◆ **EXERCISE OBJECTIVE**: Verbatim copy without images: return all of the data as it stands.

◆ **DATA EXTRACTS**:
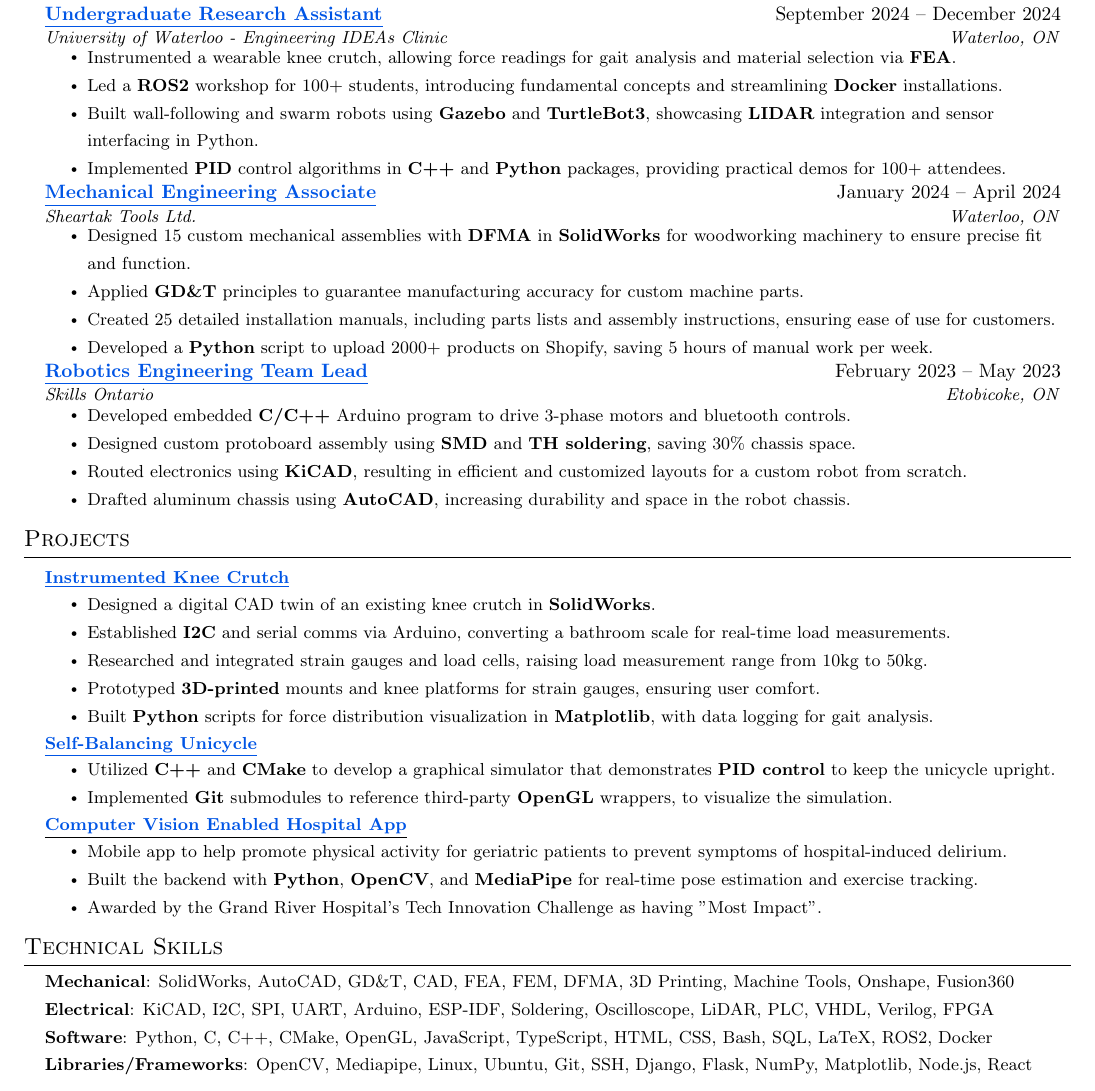
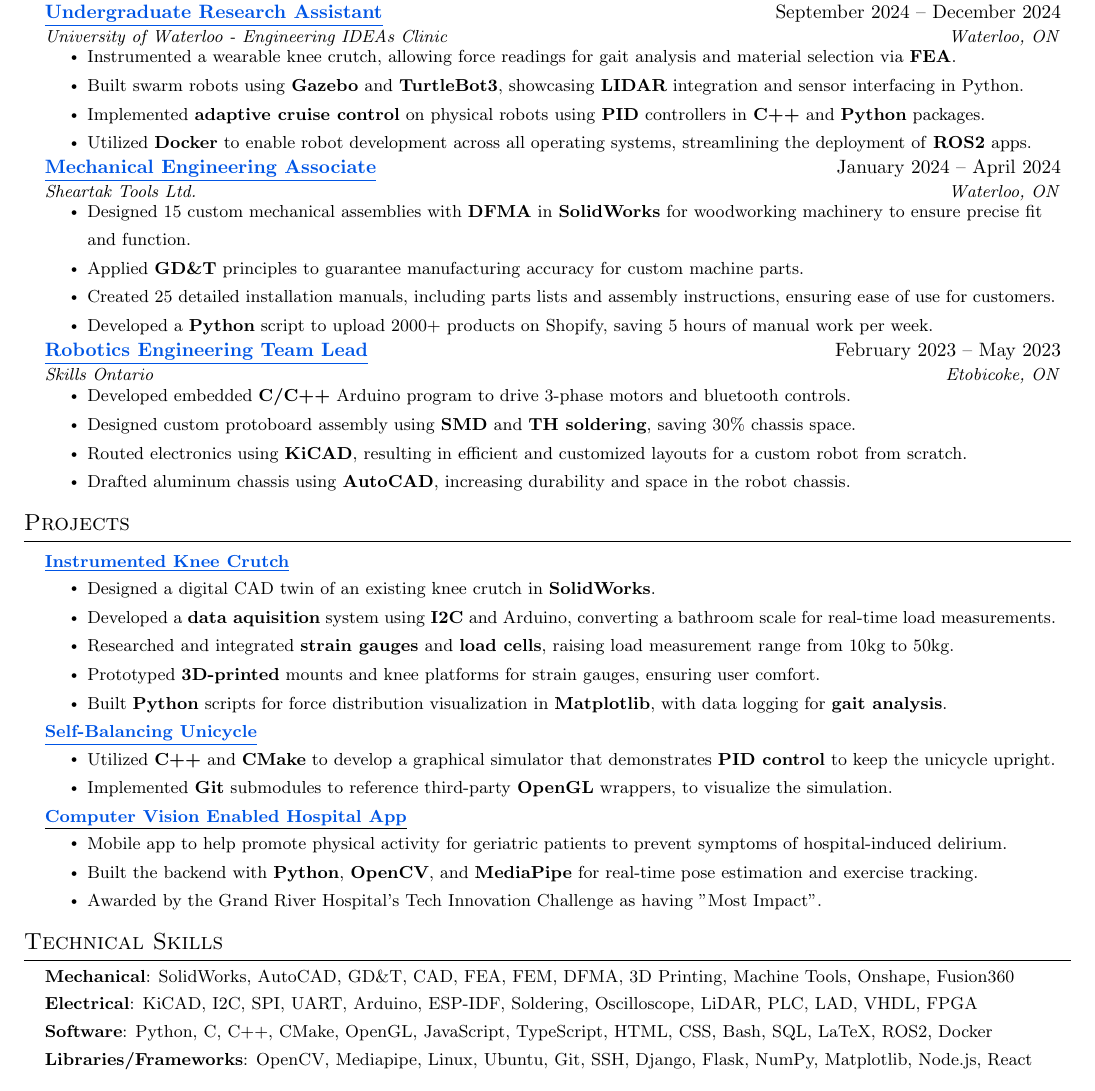
Before and after one commit to gavintranquilino/gavins-resume, a LaTeX document (Gavin_Tranquilino.tex): part of the page, cut so that both start at the same text. Compiled offline with pdfLaTeX.

Commit message:
Tweaked skills, and stuff

```diff
--- a/Gavin_Tranquilino.tex
+++ b/Gavin_Tranquilino.tex
@@ -192,9 +192,10 @@
 {University of Waterloo - Engineering IDEAs Clinic}{Waterloo, ON}
 \resumeItemListStart
 \resumeItem{Instrumented a wearable knee crutch, allowing force readings for gait analysis and material selection via \textbf{FEA}.}
-\resumeItem{Led a \textbf{ROS2} workshop for 100+ students, introducing fundamental concepts and streamlining \textbf{Docker} installations.}
-\resumeItem{Built wall-following and swarm robots using \textbf{Gazebo} and \textbf{TurtleBot3}, showcasing \textbf{LIDAR} integration and sensor interfacing in Python.}
-\resumeItem{Implemented \textbf{PID} control algorithms in \textbf{C++} and \textbf{Python} packages, providing practical demos for 100+ attendees.}
+\resumeItem{Built swarm robots using \textbf{Gazebo} and \textbf{TurtleBot3}, showcasing \textbf{LIDAR} integration and sensor interfacing in Python.}
+\resumeItem{Implemented \textbf{adaptive cruise control} on physical robots using \textbf{PID} controllers in \textbf{C++} and \textbf{Python} packages.}
+% \resumeItem{Led a \textbf{ROS2} workshop for 100+ students, introducing fundamental concepts and streamlining \textbf{Docker} installations.}
+\resumeItem{Utilized \textbf{Docker} to enable robot development across all operating systems, streamlining the deployment of \textbf{ROS2} apps.}
 \resumeItemListEnd
 
 % \resumeSubheading
@@ -291,11 +292,11 @@
 {\textbf{\href{https://www.gavintranquilino.com/ideas-clinic.html}{\underline{Instrumented Knee Crutch}}} \emph{}}{}
 \resumeItemListStart
 \resumeItem{Designed a digital CAD twin of an existing knee crutch in \textbf{SolidWorks}.}
-\resumeItem{Established \textbf{I2C} and serial comms via Arduino, converting a bathroom scale for real-time load measurements.}
-\resumeItem{Researched and integrated strain gauges and load cells, raising load measurement range from 10kg to 50kg.}
+\resumeItem{Developed a \textbf{data aquisition} system using \textbf{I2C} and Arduino, converting a bathroom scale for real-time load measurements.}
+\resumeItem{Researched and integrated \textbf{strain gauges} and \textbf{load cells}, raising load measurement range from 10kg to 50kg.}
 \resumeItem{Prototyped \textbf{3D-printed} mounts and knee platforms for strain gauges, ensuring user comfort.}
 % \resumeItem{Created single-board load cell schematics in \textbf{KiCAD}, streamlining sensor integration.}
-\resumeItem{Built \textbf{Python} scripts for force distribution visualization in \textbf{Matplotlib}, with data logging for gait analysis.}
+\resumeItem{Built \textbf{Python} scripts for force distribution visualization in \textbf{Matplotlib}, with data logging for \textbf{gait analysis}.}
 \resumeItemListEnd
 
 \resumeProjectHeading
@@ -386,7 +387,7 @@
 \begin{itemize}[leftmargin=0.15in, label={}]
     \small{\item{
           \textbf{Mechanical}{: SolidWorks, AutoCAD, GD\&T, CAD, FEA, FEM, DFMA, 3D Printing, Machine Tools, Onshape, Fusion360} \\
-          \textbf{Electrical}{: KiCAD, I2C, SPI, UART, Arduino, ESP-IDF, Soldering, Oscilloscope, LiDAR, PLC, VHDL, Verilog, FPGA} \\
+          \textbf{Electrical}{: KiCAD, I2C, SPI, UART, Arduino, ESP-IDF, Soldering, Oscilloscope, LiDAR, PLC, LAD, VHDL, FPGA} \\
           \textbf{Software}{: Python, C, C++, CMake, OpenGL, JavaScript, TypeScript, HTML, CSS, Bash, SQL, LaTeX, ROS2, Docker} \\
           \textbf{Libraries/Frameworks}{: OpenCV, Mediapipe, Linux, Ubuntu, Git, SSH, Django, Flask, NumPy, Matplotlib, Node.js, React} \\
           }}
```
Also changed, not shown: out/Gavin_Tranquilino.pdf.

◆ **RESULT**:
Before and after one commit to gavintranquilino/gavins-resume, a LaTeX document (Gavin_Tranquilino.tex): part of the page, cut so that both start at the same text. Compiled offline with pdfLaTeX.

Commit message:
Tweaked skills, and stuff

```diff
--- a/Gavin_Tranquilino.tex
+++ b/Gavin_Tranquilino.tex
@@ -192,9 +192,10 @@
 {University of Waterloo - Engineering IDEAs Clinic}{Waterloo, ON}
 \resumeItemListStart
 \resumeItem{Instrumented a wearable knee crutch, allowing force readings for gait analysis and material selection via \textbf{FEA}.}
-\resumeItem{Led a \textbf{ROS2} workshop for 100+ students, introducing fundamental concepts and streamlining \textbf{Docker} installations.}
-\resumeItem{Built wall-following and swarm robots using \textbf{Gazebo} and \textbf{TurtleBot3}, showcasing \textbf{LIDAR} integration and sensor interfacing in Python.}
-\resumeItem{Implemented \textbf{PID} control algorithms in \textbf{C++} and \textbf{Python} packages, providing practical demos for 100+ attendees.}
+\resumeItem{Built swarm robots using \textbf{Gazebo} and \textbf{TurtleBot3}, showcasing \textbf{LIDAR} integration and sensor interfacing in Python.}
+\resumeItem{Implemented \textbf{adaptive cruise control} on physical robots using \textbf{PID} controllers in \textbf{C++} and \textbf{Python} packages.}
+% \resumeItem{Led a \textbf{ROS2} workshop for 100+ students, introducing fundamental concepts and streamlining \textbf{Docker} installations.}
+\resumeItem{Utilized \textbf{Docker} to enable robot development across all operating systems, streamlining the deployment of \textbf{ROS2} apps.}
 \resumeItemListEnd
 
 % \resumeSubheading
@@ -291,11 +292,11 @@
 {\textbf{\href{https://www.gavintranquilino.com/ideas-clinic.html}{\underline{Instrumented Knee Crutch}}} \emph{}}{}
 \resumeItemListStart
 \resumeItem{Designed a digital CAD twin of an existing knee crutch in \textbf{SolidWorks}.}
-\resumeItem{Established \textbf{I2C} and serial comms via Arduino, converting a bathroom scale for real-time load measurements.}
-\resumeItem{Researched and integrated strain gauges and load cells, raising load measurement range from 10kg to 50kg.}
+\resumeItem{Developed a \textbf{data aquisition} system using \textbf{I2C} and Arduino, converting a bathroom scale for real-time load measurements.}
+\resumeItem{Researched and integrated \textbf{strain gauges} and \textbf{load cells}, raising load measurement range from 10kg to 50kg.}
 \resumeItem{Prototyped \textbf{3D-printed} mounts and knee platforms for strain gauges, ensuring user comfort.}
 % \resumeItem{Created single-board load cell schematics in \textbf{KiCAD}, streamlining sensor integration.}
-\resumeItem{Built \textbf{Python} scripts for force distribution visualization in \textbf{Matplotlib}, with data logging for gait analysis.}
+\resumeItem{Built \textbf{Python} scripts for force distribution visualization in \textbf{Matplotlib}, with data logging for \textbf{gait analysis}.}
 \resumeItemListEnd
 
 \resumeProjectHeading
@@ -386,7 +387,7 @@
 \begin{itemize}[leftmargin=0.15in, label={}]
     \small{\item{
           \textbf{Mechanical}{: SolidWorks, AutoCAD, GD\&T, CAD, FEA, FEM, DFMA, 3D Printing, Machine Tools, Onshape, Fusion360} \\
-          \textbf{Electrical}{: KiCAD, I2C, SPI, UART, Arduino, ESP-IDF, Soldering, Oscilloscope, LiDAR, PLC, VHDL, Verilog, FPGA} \\
+          \textbf{Electrical}{: KiCAD, I2C, SPI, UART, Arduino, ESP-IDF, Soldering, Oscilloscope, LiDAR, PLC, LAD, VHDL, FPGA} \\
           \textbf{Software}{: Python, C, C++, CMake, OpenGL, JavaScript, TypeScript, HTML, CSS, Bash, SQL, LaTeX, ROS2, Docker} \\
           \textbf{Libraries/Frameworks}{: OpenCV, Mediapipe, Linux, Ubuntu, Git, SSH, Django, Flask, NumPy, Matplotlib, Node.js, React} \\
           }}
```
Also changed, not shown: out/Gavin_Tranquilino.pdf.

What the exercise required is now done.